TO DO: Take each line from the entries that holds "diagram" and copy it out.

RECORDS FOR THE TASK:
◆ ◆ ◆ ◆ ◆ ◆ ◆

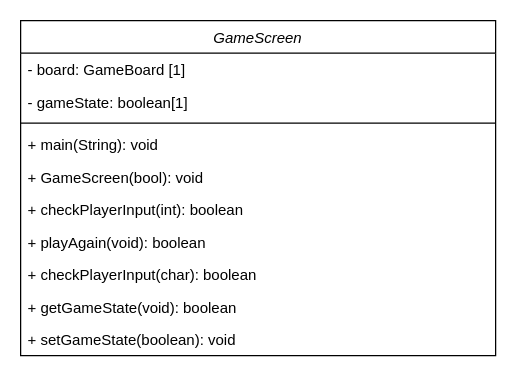
Before: DRAW_IO/GameScreen.drawio in c-tollison/extendedConnectX, a draw.io diagram. Source tidied: cells renumbered, new cells numbered last; positions are measured from the earlier drawing's top-left corner, leaving out a move shared by most shapes. Both pictures are drawn from the tidied source at 125%, with x=0, y=0 at pixel (20, 20).
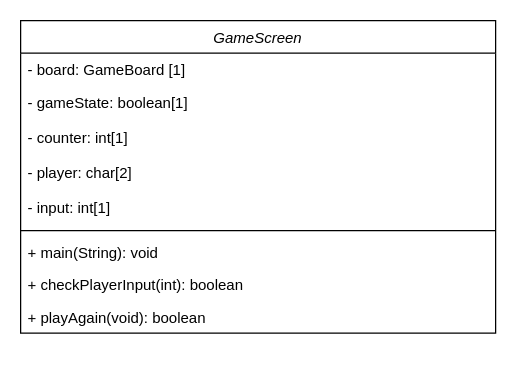
The same page after the edit.

Change to the diagram source:
```diff
@@
 <mxGraphModel>
   <root>
     <mxCell id="0" />
     <mxCell id="1" parent="0" />
     <mxCell id="2" value="GameScreen" style="swimlane;fontStyle=2;align=center;verticalAlign=top;horizontal=1;startSize=26;rounded=0;shadow=0;strokeWidth=1;" parent="1" vertex="1">
-      <mxGeometry width="380" height="268" as="geometry" />
+      <mxGeometry width="380" height="250" as="geometry" />
     </mxCell>
     <mxCell id="3" value="- board: GameBoard [1]" style="text;align=left;verticalAlign=top;spacingLeft=4;spacingRight=4;overflow=hidden;" parent="2" vertex="1">
       <mxGeometry y="26" width="380" height="26" as="geometry" />
     </mxCell>
     <mxCell id="4" value="- gameState: boolean[1]" style="text;align=left;verticalAlign=top;spacingLeft=4;spacingRight=4;overflow=hidden;" parent="2" vertex="1">
-      <mxGeometry y="52" width="380" height="26" as="geometry" />
+      <mxGeometry y="52" width="380" height="28" as="geometry" />
     </mxCell>
+    <mxCell id="13" value="- counter: int[1]&#10;" style="text;align=left;verticalAlign=top;spacingLeft=4;spacingRight=4;overflow=hidden;" parent="2" vertex="1">
+      <mxGeometry y="80" width="380" height="28" as="geometry" />
+    </mxCell>
+    <mxCell id="14" value="- player: char[2]" style="text;align=left;verticalAlign=top;spacingLeft=4;spacingRight=4;overflow=hidden;" parent="2" vertex="1">
+      <mxGeometry y="108" width="380" height="28" as="geometry" />
+    </mxCell>
+    <mxCell id="15" value="- input: int[1]" style="text;align=left;verticalAlign=top;spacingLeft=4;spacingRight=4;overflow=hidden;" parent="2" vertex="1">
+      <mxGeometry y="136" width="380" height="28" as="geometry" />
+    </mxCell>
     <mxCell id="5" style="line;html=1;strokeWidth=1;align=left;verticalAlign=middle;spacingTop=-1;spacingLeft=3;spacingRight=3;labelPosition=right;" parent="2" vertex="1">
-      <mxGeometry y="78" width="380" height="8" as="geometry" />
+      <mxGeometry y="164" width="380" height="8" as="geometry" />
     </mxCell>
     <mxCell id="6" value="+ main(String): void" style="text;align=left;verticalAlign=top;spacingLeft=4;spacingRight=4;overflow=hidden;" parent="2" vertex="1">
-      <mxGeometry y="86" width="380" height="26" as="geometry" />
+      <mxGeometry y="172" width="380" height="26" as="geometry" />
     </mxCell>
-    <mxCell id="7" value="+ GameScreen(bool): void" style="text;align=left;verticalAlign=top;spacingLeft=4;spacingRight=4;overflow=hidden;" parent="2" vertex="1">
-      <mxGeometry y="112" width="380" height="26" as="geometry" />
-    </mxCell>
     <mxCell id="8" value="+ checkPlayerInput(int): boolean" style="text;align=left;verticalAlign=top;spacingLeft=4;spacingRight=4;overflow=hidden;" parent="2" vertex="1">
-      <mxGeometry y="138" width="380" height="26" as="geometry" />
+      <mxGeometry y="198" width="380" height="26" as="geometry" />
     </mxCell>
     <mxCell id="9" value="+ playAgain(void): boolean" style="text;align=left;verticalAlign=top;spacingLeft=4;spacingRight=4;overflow=hidden;" parent="2" vertex="1">
-      <mxGeometry y="164" width="380" height="26" as="geometry" />
+      <mxGeometry y="224" width="380" height="26" as="geometry" />
     </mxCell>
-    <mxCell id="10" value="+ checkPlayerInput(char): boolean" style="text;align=left;verticalAlign=top;spacingLeft=4;spacingRight=4;overflow=hidden;" parent="2" vertex="1">
-      <mxGeometry y="190" width="380" height="26" as="geometry" />
-    </mxCell>
-    <mxCell id="11" value="+ getGameState(void): boolean" style="text;align=left;verticalAlign=top;spacingLeft=4;spacingRight=4;overflow=hidden;" parent="2" vertex="1">
-      <mxGeometry y="216" width="380" height="26" as="geometry" />
-    </mxCell>
-    <mxCell id="12" value="+ setGameState(boolean): void" style="text;align=left;verticalAlign=top;spacingLeft=4;spacingRight=4;overflow=hidden;" parent="2" vertex="1">
-      <mxGeometry y="242" width="380" height="26" as="geometry" />
-    </mxCell>
   </root>
 </mxGraphModel>
```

◆ ◆ ◆ ◆ ◆ ◆ ◆

OUTPUT FOR THIS EXERCISE:
Before: DRAW_IO/GameScreen.drawio in c-tollison/extendedConnectX, a draw.io diagram. Source tidied: cells renumbered, new cells numbered last; positions are measured from the earlier drawing's top-left corner, leaving out a move shared by most shapes. Both pictures are drawn from the tidied source at 125%, with x=0, y=0 at pixel (20, 20).
Change to the diagram source:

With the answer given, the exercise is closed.